Country Boy's Mustard Spice Num Num Sauce
The origins of Num Num Sauce began all the way back in the 1940's with current owner Michael Lloyd's great-grandfather who started cooking barbecue sauce for family cookouts. His sauce gained notoriety with family and friends, which led to putting it into commercial production under the name Faison & Faison BBQ Sauce. That first incarnation of the sauce ended in the 1960's, not to be resurrected until 2006 by Michael. Prior to venturing into the family barbecue sauce business, Michael graduated from Savannah State University in 2003 and ended up working in the pharmaceutical industry in Durham, NC. When he decided to take up the sauce business, he first got his family's blessing, then used his scientific background to tinker with and improve the recipe before bottling his sauces and selling them under a new brand, Num Num Sauce. Michael's sauce line-up currently has four different varieties that are available in select groceries around North Carolina and online.
The first whiff of this sauce brings with it a strong mustard pungency that's slightly mellowed by sugar. Once you smell beyond that upfront mustard, there's a medium vinegar tang mixing in along with a sweet tomato. The more nuanced layers of the aroma include an earthy and peppery heat, some oniony notes, and just a faint hint of garlic.
Thickness & Texture
This orange hued sauce has a glossy sheen and is opaque, but it's still easy to some spices, mainly in larger red flakes and smaller white and black specs. The sauce has a medium-thin thickness with a mostly smooth consistancy that's only broken by the larger pieces of spices.
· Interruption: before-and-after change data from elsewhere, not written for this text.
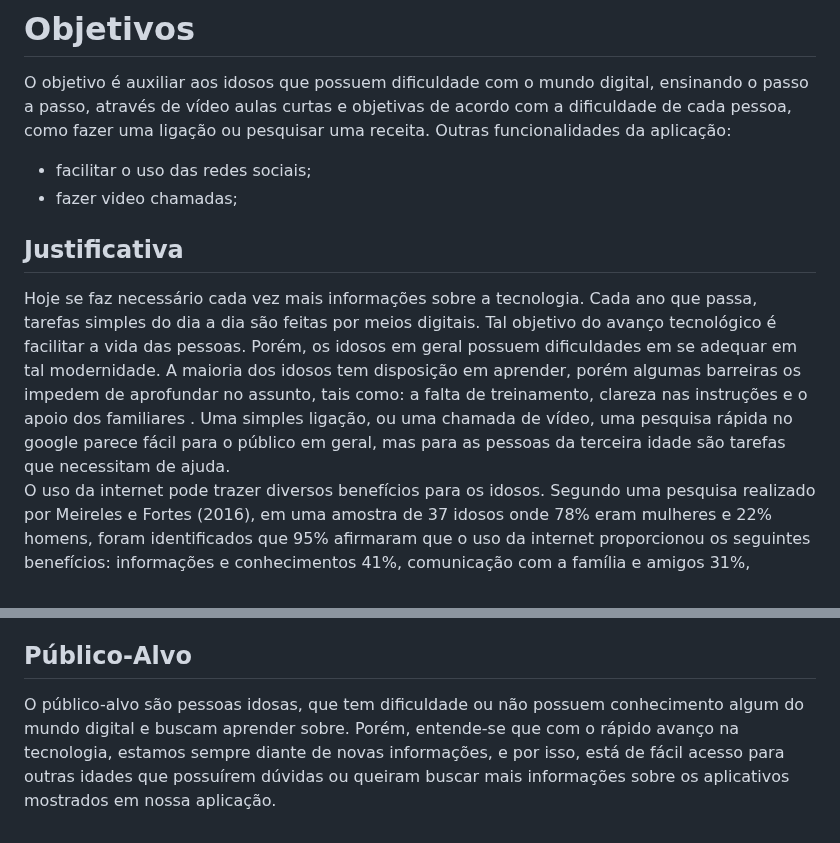
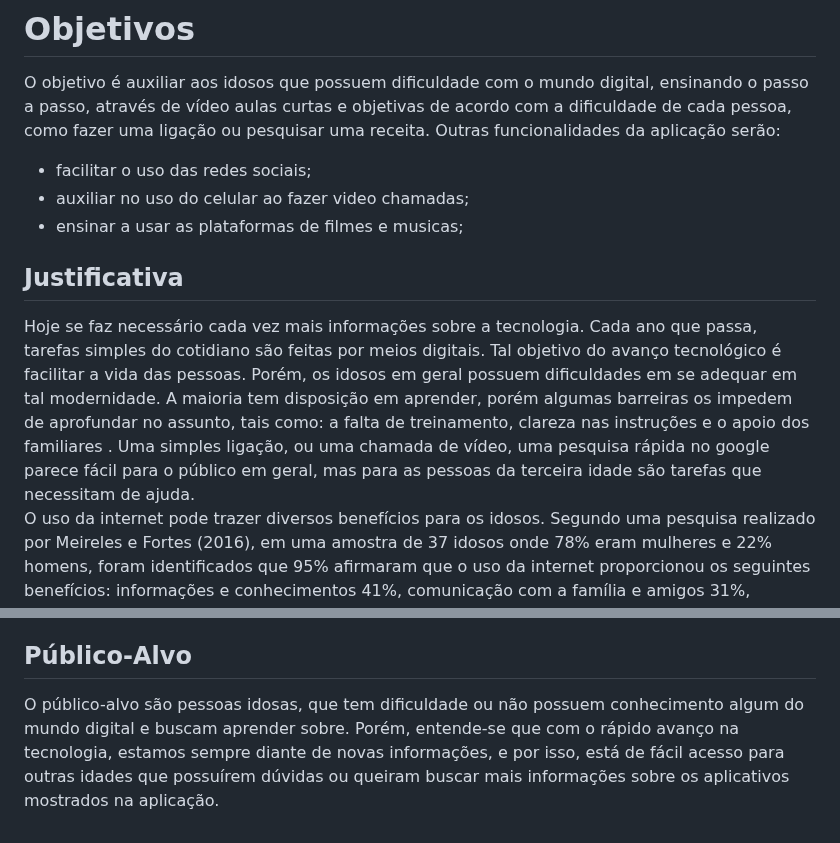
Before and after one commit to ICEI-PUC-Minas-PBR-SI/pbr-si-2023-1-p1-proj-web-g1-grupo1, a Markdown page: docs/context.md, 2 parts joined by grey strips. GitHub-like rendering.

```diff
--- a/docs/context.md
+++ b/docs/context.md
@@ -8,16 +8,17 @@ O maior problema enfrentado pelos idosos em aprender sobre tecnologia, é a falt
 
 # Objetivos
 O objetivo é auxiliar aos idosos que possuem dificuldade com o mundo digital, ensinando o passo a passo, através de vídeo aulas curtas e objetivas de acordo com a dificuldade de cada pessoa, como fazer uma ligação ou pesquisar uma receita.
-Outras funcionalidades da aplicação:
+Outras funcionalidades da aplicação serão:
 - facilitar o uso das redes sociais;
-- fazer video chamadas;
+- auxiliar no uso do celular ao fazer video chamadas;
+- ensinar a usar as plataformas de filmes e musicas;
 
 ## Justificativa
-Hoje se faz necessário cada vez mais informações sobre a tecnologia. Cada ano que passa, tarefas simples do dia a dia são feitas por meios digitais. Tal objetivo do avanço tecnológico é facilitar a vida das pessoas. Porém, os idosos em geral possuem dificuldades em se adequar em tal modernidade. A maioria dos idosos tem disposição em aprender, porém algumas barreiras os impedem de aprofundar no assunto, tais como: a falta de treinamento, clareza nas instruções e o apoio dos familiares . Uma simples ligação, ou uma chamada de vídeo, uma pesquisa rápida no google parece fácil para o público em geral, mas para as pessoas da terceira idade são tarefas que necessitam de ajuda.
+Hoje se faz necessário cada vez mais informações sobre a tecnologia. Cada ano que passa, tarefas simples do cotidiano são feitas por meios digitais. Tal objetivo do avanço tecnológico é facilitar a vida das pessoas. Porém, os idosos em geral possuem dificuldades em se adequar em tal modernidade. A maioria tem disposição em aprender, porém algumas barreiras os impedem de aprofundar no assunto, tais como: a falta de treinamento, clareza nas instruções e o apoio dos familiares . Uma simples ligação, ou uma chamada de vídeo, uma pesquisa rápida no google parece fácil para o público em geral, mas para as pessoas da terceira idade são tarefas que necessitam de ajuda.
 O uso da internet pode trazer diversos benefícios para os idosos. Segundo uma pesquisa realizado por Meireles e Fortes (2016), em uma amostra de 37 idosos onde 78% eram mulheres e 22% homens, foram identificados que 95% afirmaram que o uso da internet proporcionou os seguintes benefícios: informações e conhecimentos 41%, comunicação com a família e amigos 31%, exercício da memória e aumento da autoestima 10%, diversão e entretenimento 6%, amizades 6% e facilidade cotidiana 6%.  Uma possibilidade de inclusão digital para os idosos é através da identificação das principais dificuldades que eles apresentam para que os profissionais desenvolvam estratégias abrangendo tais dificuldades. Diante desse problema, foi criado "Alcance", uma aplicação que irá quebrar barreiras, auxiliando os idosos por meio de vídeos explicativos a como realizar tarefas básicas no celular ou computador e assim cada vez mais estarem integrados no mundo digital .
 
 Fonte : https://www.editorarealize.com.br/editora/anais/cieh/2019/TRABALHO_EV125_MD1_SA9_ID1712_27052019125015.pdf
 
 ## Público-Alvo
 
-O público-alvo são pessoas idosas, que tem dificuldade ou não possuem conhecimento algum do mundo digital e buscam aprender sobre. Porém, entende-se que com o rápido avanço na tecnologia, estamos sempre diante de novas informações, e por isso, está de fácil acesso para outras idades que possuírem dúvidas ou queiram buscar mais informações sobre os aplicativos mostrados em nossa aplicação.
+O público-alvo são pessoas idosas, que tem dificuldade ou não possuem conhecimento algum do mundo digital e buscam aprender sobre. Porém, entende-se que com o rápido avanço na tecnologia, estamos sempre diante de novas informações, e por isso, está de fácil acesso para outras idades que possuírem dúvidas ou queiram buscar mais informações sobre os aplicativos mostrados na aplicação.
```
From a suspended spoon, the sauce falls in a fast and uneven pour that quickly changes to semi-quick drips, then stops falling and leaves a thin coating of sauce left clinging to the silverware.
Out of the Jar
The initial taste of this sauce is strongly mustard, but a quick hit of sugar brings a pleasing balance to the mustard pungency. As the sauce settles on the tongue, that sweetness gains a ketchup-like flavor from tomatoes, then vinegar works its way in and starts to ramp up the tang. At this point, you get a bit of an oniony taste in the background along with a very small amount of garlic before the earthy peppers become the dominant spice. The heat of the peppers and tang of the vinegar increase at the same time at the end, which mingles with a lingering sweet and mustardy profile to leave a final tart, spicy, sweet, and pungent aftertaste.
Slathered & Cooked
This sauce coated the chicken in a medium-thin, even layer that didn't completely bake down over indirect heat. This lead to a little sauce loss even before moving the leg to direct heat, and once right over the coals, the chicken lost even more sauce and what stuck showed only light caramelization. Despite a thin sauce layer, the flavor stayed very consistent from out of the jar. There was a bright and fresh blend of mustard and tomato with a sweetness kept in check by tangy vinegar and spicy peppers. Notable was a lack of grittiness, which can be common among mustard-based sauces after being cooked.
Put to Use
It's been over year since I last picked up and tried a Num Num Sauce, but my initial very positive impression has always stuck with me. So I was happy that this Mustard Spice recipe continued that perception and further solidified my love for these sauces. Out of the jar, this sauce had a really fresh taste with a profile that was extremely balanced with a progression of flavors that kept me wanting to eat spoonful after spoonful. Despite some burn off during grilling, the flavor remained strong and consistent with out of the jar, making this a versatile, all-purpose choice. It was probably my favorite mustard based sauce I've ever tried, and if you're into the pungency and extra tartness created by a mustard base, this sauce is worth going out of your way to get your hands on it. That flavor paired really well with chicken, and would be equally excellent on pork and probably seafood too. I'd personally opt for those types of lighter flavored meats so you can taste all the great stuff going on, which could get a little lost on something more powerful on its own, like beef.